So many blends of life, nature
- Adam R. Cole // January 1, 2009
The country is a blend of landscapes: coastal, mountains, jungle. Its urban centers brim with intensity in the mix of the market exchange, people moving from place to place, and the natural flow of life in motion. The people here are display a unique history and heritage either stemming from two the once-dominant Incas or from when the Spanish set precedence over this land. Though there is diversity, there is unity. Like the marketplace full of faces and wares, Peru harnesses it all, and creates an attachment in those who visit to that unique history and heritage.
So much of this land here is open space, uninhabited by man, left available for nature to display it’s magnificence. The mountain landscapes stretch everywhere the mind can wander. In passing from one city to another, one gets a full view of the multitude of valleys filled with greenery and an almost artistic arrangement of trees.
Though not as majestic as the array of mountain and tree layers matted against perfect blue skies, city life presents its own beauty. One is presented with a symphony of urban sights and sounds: taxis honk without ceasing to gather up the next customer; the streets are filled with vendors, selling everything from candy to grilled chicken, calling to those that pass to buy something; a flute or some other type of instrument, in addition to music from shops and cars can always be heard. The shops line the street such that whatever you need is often just a few steps away. The central plaza is a characteristic of most cities in Peru, a place to relax with loved ones in an open setting, dotted with trees; sitting there in such a plaza ones feels a strikingly connected to the cuidad (city), can almost feel its pulse as its vibrantly beats throughout the day. There is a general togetherness created in the closeness of everything and the local essence of the shops and restaurants – everything here is a ‘mom and pop’ operation.
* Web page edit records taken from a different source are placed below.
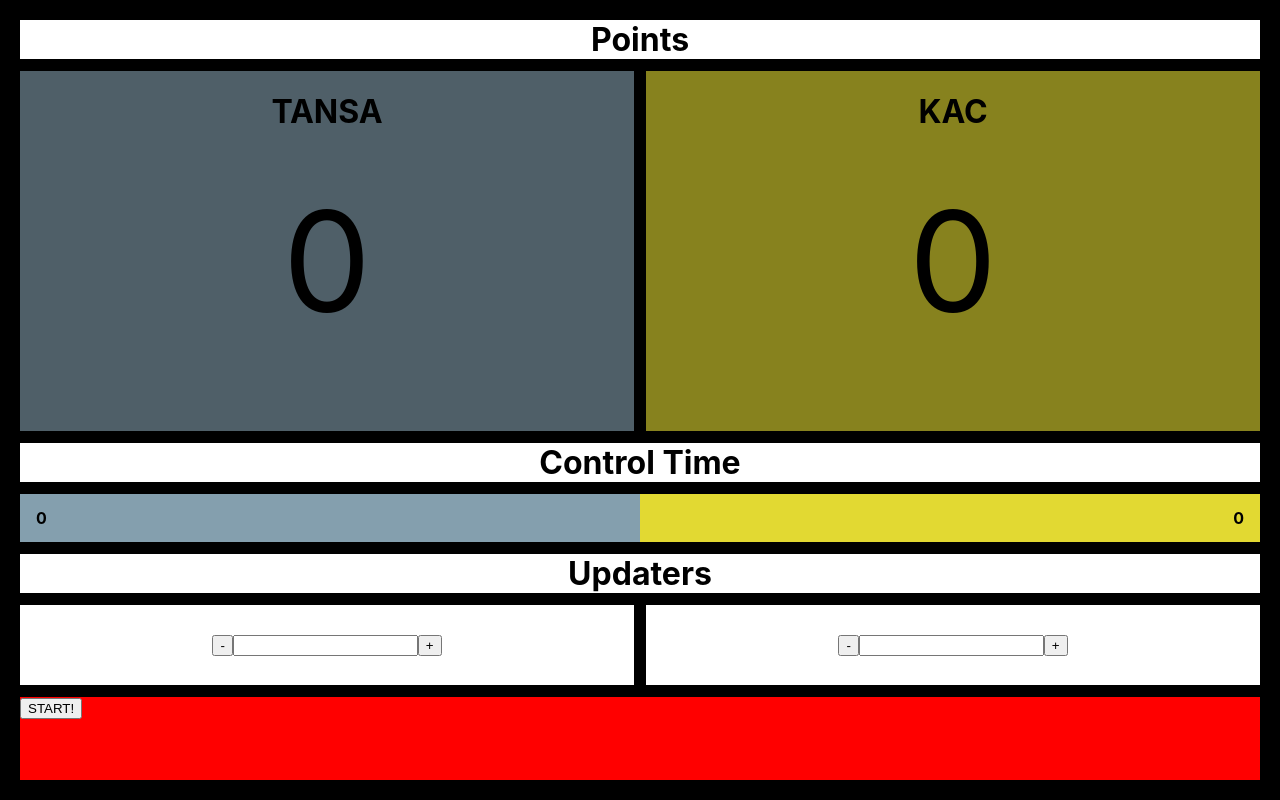
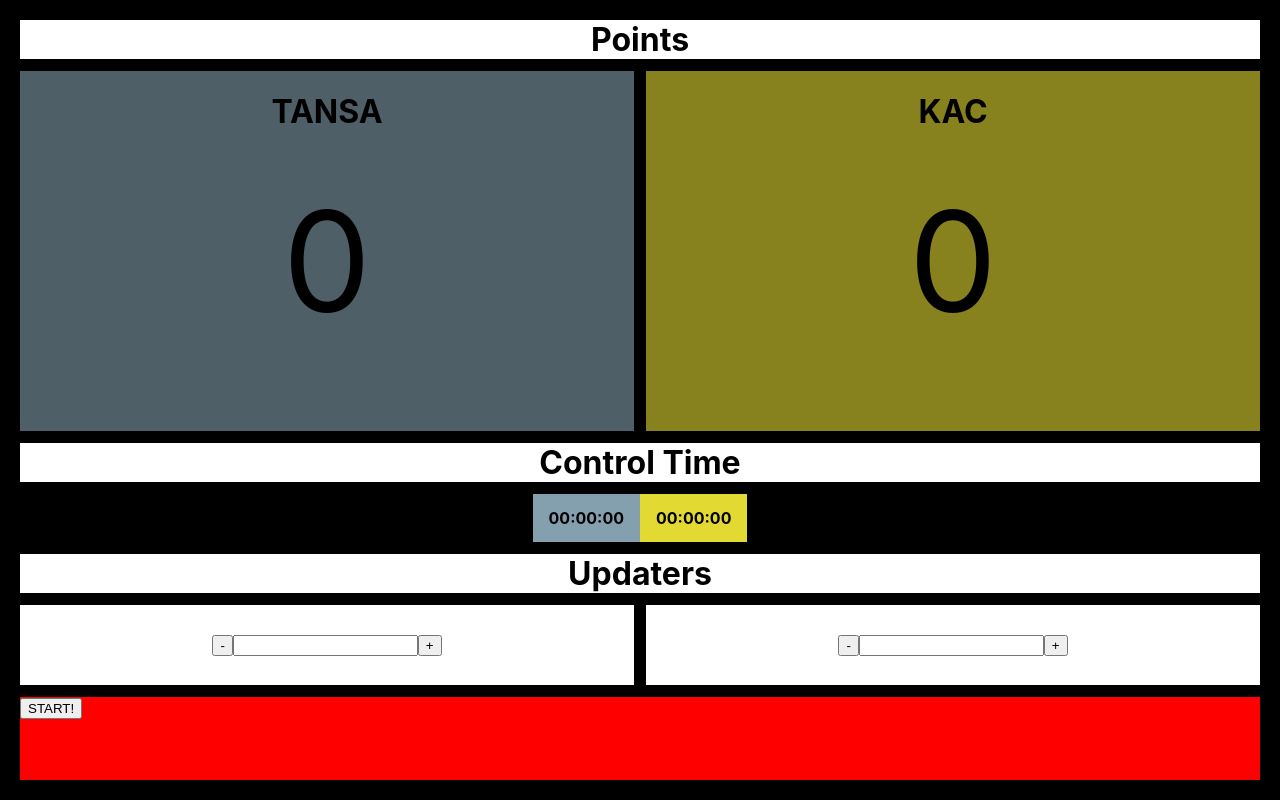
Before and after one commit to jessezwh/kac-x-tansa-2025, a React (Create React App) app: page / in a window 1280 px wide. Built offline with nearby package versions, Linux system fonts and the light colour scheme.

Commit message:
control time slider dynamic update implemented

```diff
--- a/src/App.js
+++ b/src/App.js
@@ -87,6 +87,14 @@ function App() {
     }
   }, [scores, startstop]);
 
+  const formatTime = (time) => {
+    let hours = String(Math.floor(time / (1000 * 60 * 60))).padStart(2, "0");
+    let minutes = String(Math.floor(time / (1000 * 60) % 60)).padStart(2, "0");
+    let seconds = String(Math.floor(time / (1000) % 60)).padStart(2, "0");
+
+    return `${hours}:${minutes}:${seconds}`;
+  }
+
   return (
     <div className="app">
       <h1>Points</h1>
@@ -103,11 +111,11 @@ function App() {
 
       <h1>Control Time</h1>
       <div className="scorebar">
-        <div className="control tansa">
-          <span>{elapsedTime[0]}</span>
+        <div className="control tansa" style={{flex: elapsedTime[0]}}>
+          <span>{formatTime(elapsedTime[0])}</span>
         </div>
-        <div className="control kac">
-          <span>{elapsedTime[1]}</span>
+        <div className="control kac" style={{flex: elapsedTime[1]}}>
+          <span>{formatTime(elapsedTime[1])}</span>
         </div>
       </div>
 
```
The indigenous Quechua-speaking people, primarily of Inca heritage, give the places and the spaces here a unique look and feel. The women dress in sweater shawls, long skirts, and felt hats, carrying their children or just general goods around in special woven sacks with a rainbow of colors. Men wear similar leather hats and rusty jeans, resembling the rural life that they hail from. The faces of these indigenous people are weathered, a result of the tireless work they do in the countryside. They walk amongst their more modernized countrymen, yet appear to be clutching to their way of life, perhaps by choice, perhaps just because that’s all they know.
Christmas is a special time of year here, where in most of the neighborhoods the local churches and community organizations provide hot chocolate (a special blend of melted chocolate bars and condensed milk). On Christmas Eve, presents are distributed and families dine together on a meal at midnight, or just slightly before. When the clock strikes 12, the skies light ablaze with fireworks. The sounds of celebration fill the sky and the night. Feliz Navidad!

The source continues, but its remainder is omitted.